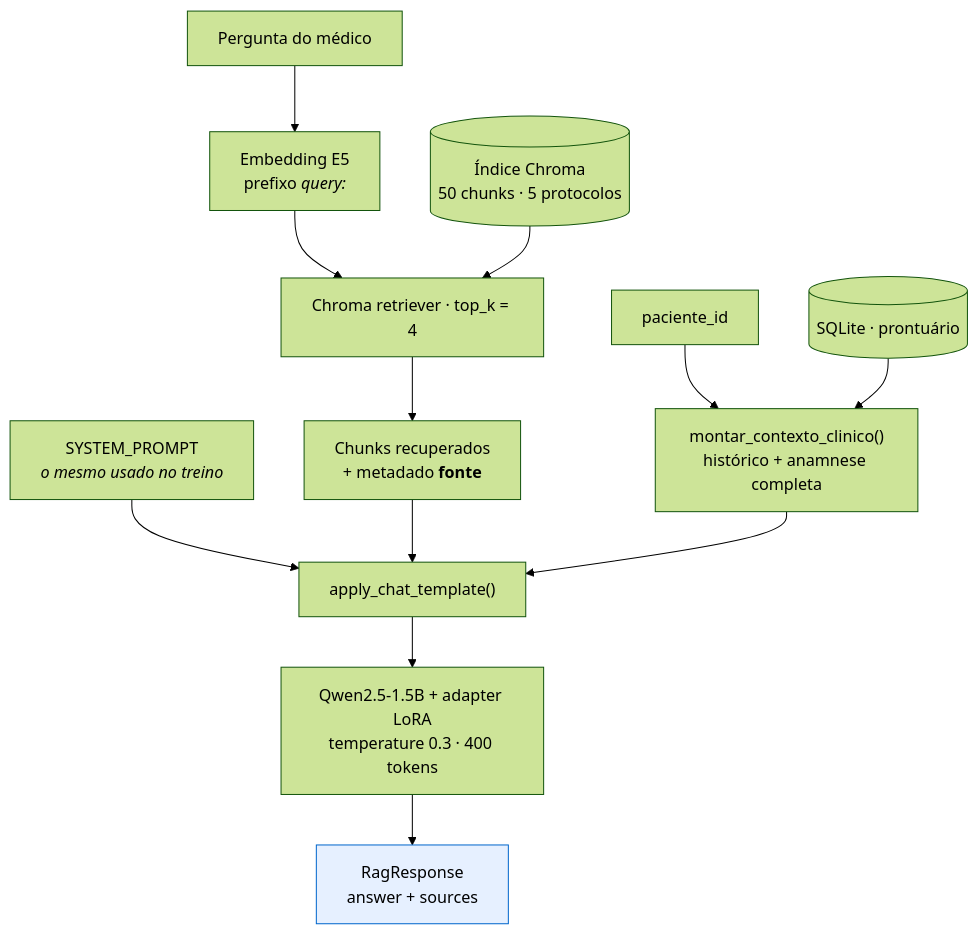
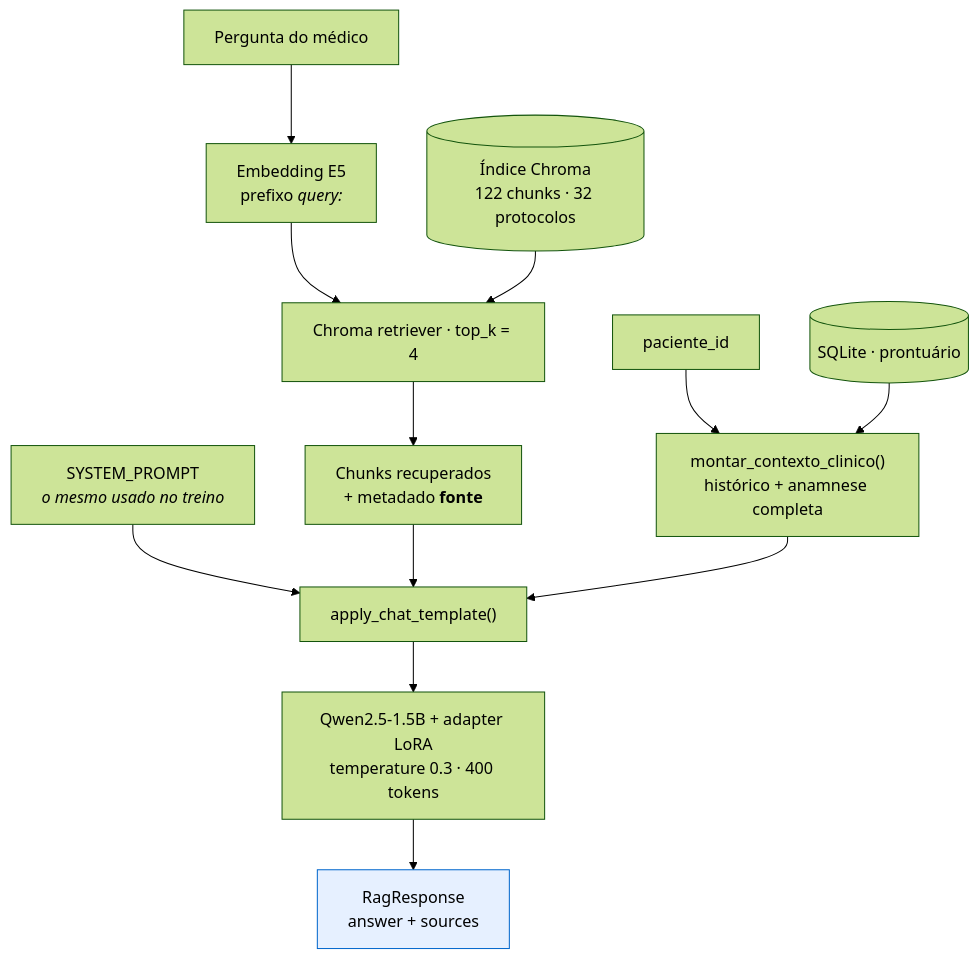
Before and after one commit to bschoola/AI-TechChallenge-Step3: the fourth of 5 diagrams in RELATORIO_TECNICO.md, drawn with Mermaid (forest theme). The commit also changed other lines of this file and 137 other files, not shown here.

````diff
--- a/RELATORIO_TECNICO.md
+++ b/RELATORIO_TECNICO.md
@@ -331,19 +372,19 @@
 ```mermaid
 flowchart TD
     Q["Pergunta do médico"] --> EMB1["Embedding E5<br/>prefixo <i>query:</i>"]
     EMB1 --> RET["Chroma retriever · top_k = 4"]
-    IDX[("Índice Chroma<br/>50 chunks · 5 protocolos")] --> RET
+    IDX[("Índice Chroma<br/>122 chunks · 32 protocolos")] --> RET
     RET --> DOCS["Chunks recuperados<br/>+ metadado <b>fonte</b>"]
 
     PID["paciente_id"] --> TOOL["montar_contexto_clinico()<br/>histórico + anamnese completa"]
     DB[("SQLite · prontuário")] --> TOOL
 
     SP["SYSTEM_PROMPT<br/><i>o mesmo usado no treino</i>"] --> PROMPT
     DOCS --> PROMPT["apply_chat_template()"]
     TOOL --> PROMPT
 
     PROMPT --> LLM["Qwen2.5-1.5B + adapter LoRA<br/>temperature 0.3 · 400 tokens"]
     LLM --> RESP["RagResponse<br/>answer + sources"]
 
     style RESP fill:#e6f0ff,stroke:#06c
 ```
````
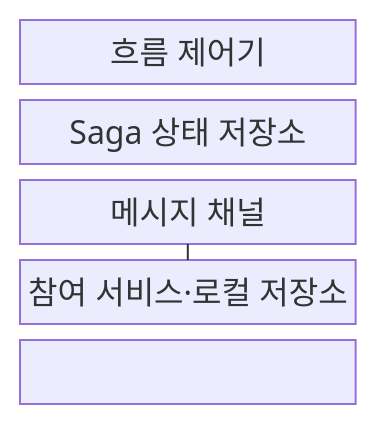
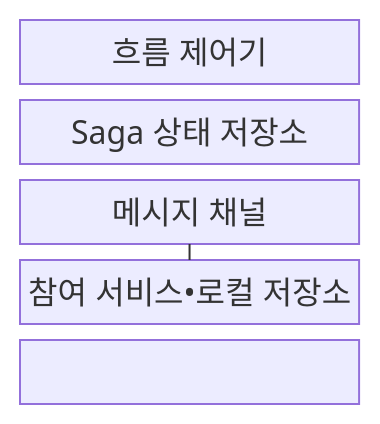
One commit to agnusdei1207/knowledge-base changed the first of 2 diagrams in src/content/docs/notes/03-software/044_saga_pattern.md. Above: the diagram before and after it, drawn with Mermaid. The commit also changed other lines of this file and 953 other files, not shown here.

````diff
--- a/src/content/docs/notes/03-software/044_saga_pattern.md
+++ b/src/content/docs/notes/03-software/044_saga_pattern.md
@@ -69,10 +69,10 @@
 ```mermaid
 block
   columns 1
   F["흐름 제어기"]
   T["Saga 상태 저장소"]
   M["메시지 채널"]
-  P["참여 서비스·로컬 저장소"]
+  P["참여 서비스•로컬 저장소"]
   F --- T --- M
   M --- P
 ```
````
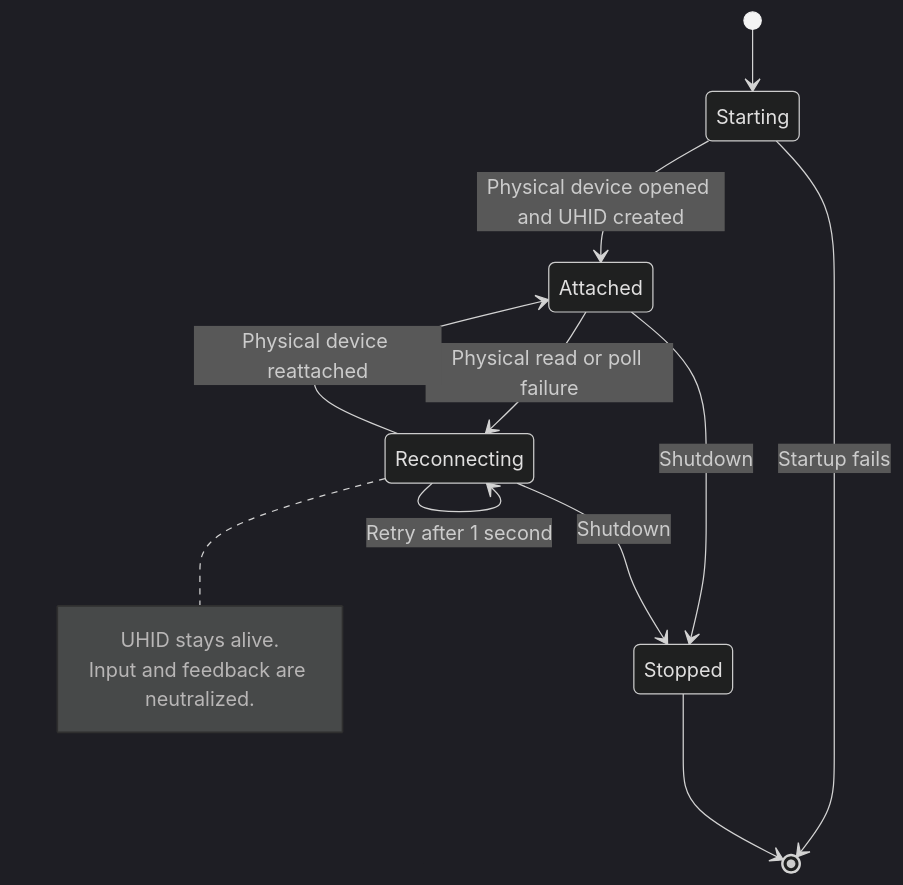
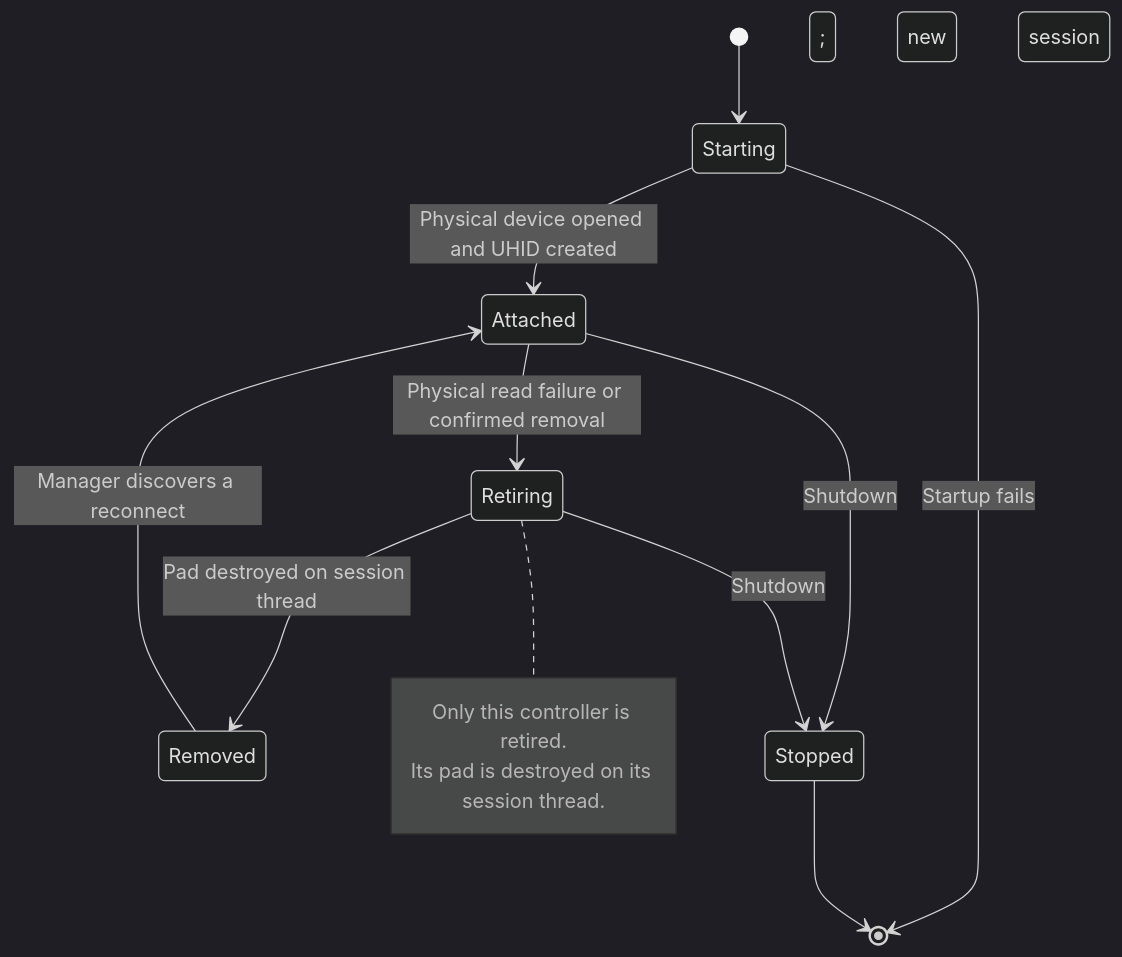
Before and after one commit to Ownistic/vader3-pro-linux-driver: the second of 2 diagrams in ARCHITECTURE.md, drawn with Mermaid (dark theme). The commit also changed other lines of this file and 27 other files, not shown here.

````diff
--- a/ARCHITECTURE.md
+++ b/ARCHITECTURE.md
@@ -152,16 +194,16 @@
 ```mermaid
 stateDiagram-v2
     [*] --> Starting
     Starting --> Attached: Physical device opened and UHID created
     Starting --> [*]: Startup fails
-    Attached --> Reconnecting: Physical read or poll failure
-    Reconnecting --> Reconnecting: Retry after 1 second
-    Reconnecting --> Attached: Physical device reattached
+    Attached --> Retiring: Physical read failure or confirmed removal
+    Retiring --> Removed: Pad destroyed on session thread
+    Removed --> Attached: Manager discovers a reconnect; new session
     Attached --> Stopped: Shutdown
-    Reconnecting --> Stopped: Shutdown
+    Retiring --> Stopped: Shutdown
     Stopped --> [*]
-    note right of Reconnecting
-        UHID stays alive.
-        Input and feedback are neutralized.
+    note right of Retiring
+        Only this controller is retired.
+        Its pad is destroyed on its session thread.
     end note
 ```
````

....

WHAT YOU SHOULD DO: Please set down the lines from the one with "adapter LoRA<br/>temperature 0.3" to the end of the entries above, exactly as they are, and drop every picture.

YOUR RESPONSE:
     PROMPT --> LLM["Qwen2.5-1.5B + adapter LoRA<br/>temperature 0.3 · 400 tokens"]
     LLM --> RESP["RagResponse<br/>answer + sources"]
 
     style RESP fill:#e6f0ff,stroke:#06c
 ```
````
One commit to agnusdei1207/knowledge-base changed the first of 2 diagrams in src/content/docs/notes/03-software/044_saga_pattern.md. Above: the diagram before and after it, drawn with Mermaid. The commit also changed other lines of this file and 953 other files, not shown here.

````diff
--- a/src/content/docs/notes/03-software/044_saga_pattern.md
+++ b/src/content/docs/notes/03-software/044_saga_pattern.md
@@ -69,10 +69,10 @@
 ```mermaid
 block
   columns 1
   F["흐름 제어기"]
   T["Saga 상태 저장소"]
   M["메시지 채널"]
-  P["참여 서비스·로컬 저장소"]
+  P["참여 서비스•로컬 저장소"]
   F --- T --- M
   M --- P
 ```
````
Before and after one commit to Ownistic/vader3-pro-linux-driver: the second of 2 diagrams in ARCHITECTURE.md, drawn with Mermaid (dark theme). The commit also changed other lines of this file and 27 other files, not shown here.

````diff
--- a/ARCHITECTURE.md
+++ b/ARCHITECTURE.md
@@ -152,16 +194,16 @@
 ```mermaid
 stateDiagram-v2
     [*] --> Starting
     Starting --> Attached: Physical device opened and UHID created
     Starting --> [*]: Startup fails
-    Attached --> Reconnecting: Physical read or poll failure
-    Reconnecting --> Reconnecting: Retry after 1 second
-    Reconnecting --> Attached: Physical device reattached
+    Attached --> Retiring: Physical read failure or confirmed removal
+    Retiring --> Removed: Pad destroyed on session thread
+    Removed --> Attached: Manager discovers a reconnect; new session
     Attached --> Stopped: Shutdown
-    Reconnecting --> Stopped: Shutdown
+    Retiring --> Stopped: Shutdown
     Stopped --> [*]
-    note right of Reconnecting
-        UHID stays alive.
-        Input and feedback are neutralized.
+    note right of Retiring
+        Only this controller is retired.
+        Its pad is destroyed on its session thread.
     end note
 ```
````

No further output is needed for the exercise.